Statistics Canada reported Monday that the gap in wages between Canadians with a high-school diploma and those holding a college or university degree is shrinking.
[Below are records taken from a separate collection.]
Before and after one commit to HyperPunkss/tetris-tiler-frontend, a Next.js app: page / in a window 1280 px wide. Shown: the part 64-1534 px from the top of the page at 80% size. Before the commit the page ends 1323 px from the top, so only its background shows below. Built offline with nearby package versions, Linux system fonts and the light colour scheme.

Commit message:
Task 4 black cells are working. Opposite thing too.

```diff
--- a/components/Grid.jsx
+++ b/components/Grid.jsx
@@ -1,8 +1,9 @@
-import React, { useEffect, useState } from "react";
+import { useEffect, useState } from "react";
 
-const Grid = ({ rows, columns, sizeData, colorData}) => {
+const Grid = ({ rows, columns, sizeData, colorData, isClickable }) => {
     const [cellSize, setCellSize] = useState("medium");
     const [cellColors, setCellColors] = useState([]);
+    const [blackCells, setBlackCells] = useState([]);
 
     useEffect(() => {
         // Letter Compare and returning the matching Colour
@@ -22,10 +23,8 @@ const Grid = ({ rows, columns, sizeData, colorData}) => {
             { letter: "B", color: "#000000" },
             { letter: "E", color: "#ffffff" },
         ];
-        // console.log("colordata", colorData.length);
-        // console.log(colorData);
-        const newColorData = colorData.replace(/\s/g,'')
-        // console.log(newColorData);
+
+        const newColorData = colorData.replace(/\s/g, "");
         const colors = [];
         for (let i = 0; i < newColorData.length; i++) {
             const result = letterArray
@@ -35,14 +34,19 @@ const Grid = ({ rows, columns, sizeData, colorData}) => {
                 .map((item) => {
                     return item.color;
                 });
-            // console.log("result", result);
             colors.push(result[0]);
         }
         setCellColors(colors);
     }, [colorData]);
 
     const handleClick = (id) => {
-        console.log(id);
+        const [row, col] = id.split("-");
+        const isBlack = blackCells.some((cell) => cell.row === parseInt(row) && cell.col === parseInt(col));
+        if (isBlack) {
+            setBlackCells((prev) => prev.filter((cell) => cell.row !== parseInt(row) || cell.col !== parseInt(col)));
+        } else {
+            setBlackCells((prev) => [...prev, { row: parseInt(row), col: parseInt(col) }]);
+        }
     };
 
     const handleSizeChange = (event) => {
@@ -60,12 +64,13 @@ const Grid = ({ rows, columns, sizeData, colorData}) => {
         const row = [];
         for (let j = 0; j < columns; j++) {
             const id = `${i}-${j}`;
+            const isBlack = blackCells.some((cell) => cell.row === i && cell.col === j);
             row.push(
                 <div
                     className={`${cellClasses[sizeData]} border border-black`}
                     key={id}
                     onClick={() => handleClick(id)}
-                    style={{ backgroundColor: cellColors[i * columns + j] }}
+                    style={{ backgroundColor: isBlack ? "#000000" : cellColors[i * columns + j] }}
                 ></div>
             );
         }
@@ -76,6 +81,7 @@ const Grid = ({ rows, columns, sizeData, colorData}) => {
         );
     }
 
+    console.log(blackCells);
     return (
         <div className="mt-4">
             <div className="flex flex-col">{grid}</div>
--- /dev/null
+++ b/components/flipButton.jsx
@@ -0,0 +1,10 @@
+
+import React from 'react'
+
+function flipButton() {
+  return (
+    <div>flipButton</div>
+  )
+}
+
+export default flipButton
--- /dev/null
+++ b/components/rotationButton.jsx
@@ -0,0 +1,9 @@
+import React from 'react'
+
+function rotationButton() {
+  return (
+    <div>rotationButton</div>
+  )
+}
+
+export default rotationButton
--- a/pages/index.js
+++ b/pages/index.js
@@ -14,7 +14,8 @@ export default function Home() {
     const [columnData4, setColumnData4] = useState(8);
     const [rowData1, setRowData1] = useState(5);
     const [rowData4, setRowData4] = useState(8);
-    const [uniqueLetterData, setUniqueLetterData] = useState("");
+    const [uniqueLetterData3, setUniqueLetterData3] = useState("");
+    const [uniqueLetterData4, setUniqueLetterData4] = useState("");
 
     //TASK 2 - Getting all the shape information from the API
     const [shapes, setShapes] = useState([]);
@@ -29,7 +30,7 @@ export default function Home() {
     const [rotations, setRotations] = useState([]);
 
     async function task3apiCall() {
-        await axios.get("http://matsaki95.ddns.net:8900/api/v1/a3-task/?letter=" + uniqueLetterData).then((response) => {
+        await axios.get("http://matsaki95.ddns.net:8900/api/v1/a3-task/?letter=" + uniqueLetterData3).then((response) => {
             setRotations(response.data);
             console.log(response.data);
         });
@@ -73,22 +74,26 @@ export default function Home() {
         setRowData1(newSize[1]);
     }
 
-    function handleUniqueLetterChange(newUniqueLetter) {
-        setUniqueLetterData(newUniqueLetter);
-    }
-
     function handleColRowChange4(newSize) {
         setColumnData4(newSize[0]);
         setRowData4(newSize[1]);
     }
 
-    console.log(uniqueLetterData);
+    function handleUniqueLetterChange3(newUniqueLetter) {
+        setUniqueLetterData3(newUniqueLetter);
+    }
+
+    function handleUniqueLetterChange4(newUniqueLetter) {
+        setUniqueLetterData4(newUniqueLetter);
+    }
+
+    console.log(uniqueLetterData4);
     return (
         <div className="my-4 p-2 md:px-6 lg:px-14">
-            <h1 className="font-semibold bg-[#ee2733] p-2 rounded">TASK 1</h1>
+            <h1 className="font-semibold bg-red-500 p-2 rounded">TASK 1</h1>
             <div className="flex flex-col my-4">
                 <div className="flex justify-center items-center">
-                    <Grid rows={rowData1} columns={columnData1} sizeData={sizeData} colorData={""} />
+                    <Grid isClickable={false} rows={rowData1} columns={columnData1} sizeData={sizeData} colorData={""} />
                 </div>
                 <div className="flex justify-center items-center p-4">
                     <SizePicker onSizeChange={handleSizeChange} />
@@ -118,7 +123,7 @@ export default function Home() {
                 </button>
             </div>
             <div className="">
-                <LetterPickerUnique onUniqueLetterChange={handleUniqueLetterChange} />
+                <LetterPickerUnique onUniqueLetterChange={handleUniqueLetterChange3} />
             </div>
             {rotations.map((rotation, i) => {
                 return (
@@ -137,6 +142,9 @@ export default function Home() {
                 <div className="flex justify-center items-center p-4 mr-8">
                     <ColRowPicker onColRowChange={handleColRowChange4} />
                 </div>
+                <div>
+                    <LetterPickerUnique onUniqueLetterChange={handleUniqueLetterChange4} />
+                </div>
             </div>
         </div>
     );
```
According to the CBC, “high school grads are making wage gains, while the earnings of holders of a post-secondary school degree are staying flat — and in the case of young men, even decreasing”. The CBC quotes MLI senior fellow Ken Coates as saying that we “overemphasize the so-called knowledge economy, but the reality is we have not yet produced very many of those jobs and what we have is a natural resource economy that’s propping up the rest, and a service industry tagging along behind it”.
The CBC reports: “Coates said the real lesson to be gleaned from the numbers is not that the fate of those with just a high school diploma is getting better, but rather that the fate of those who blindly pursue more schooling is stagnating. ‘If you follow the swarm you’re just going to walk over the cliff,’ Coates said. ‘When we keep focusing on what the economy looked like in 1980, we are doing a very poor service to young people coming out of high school.'”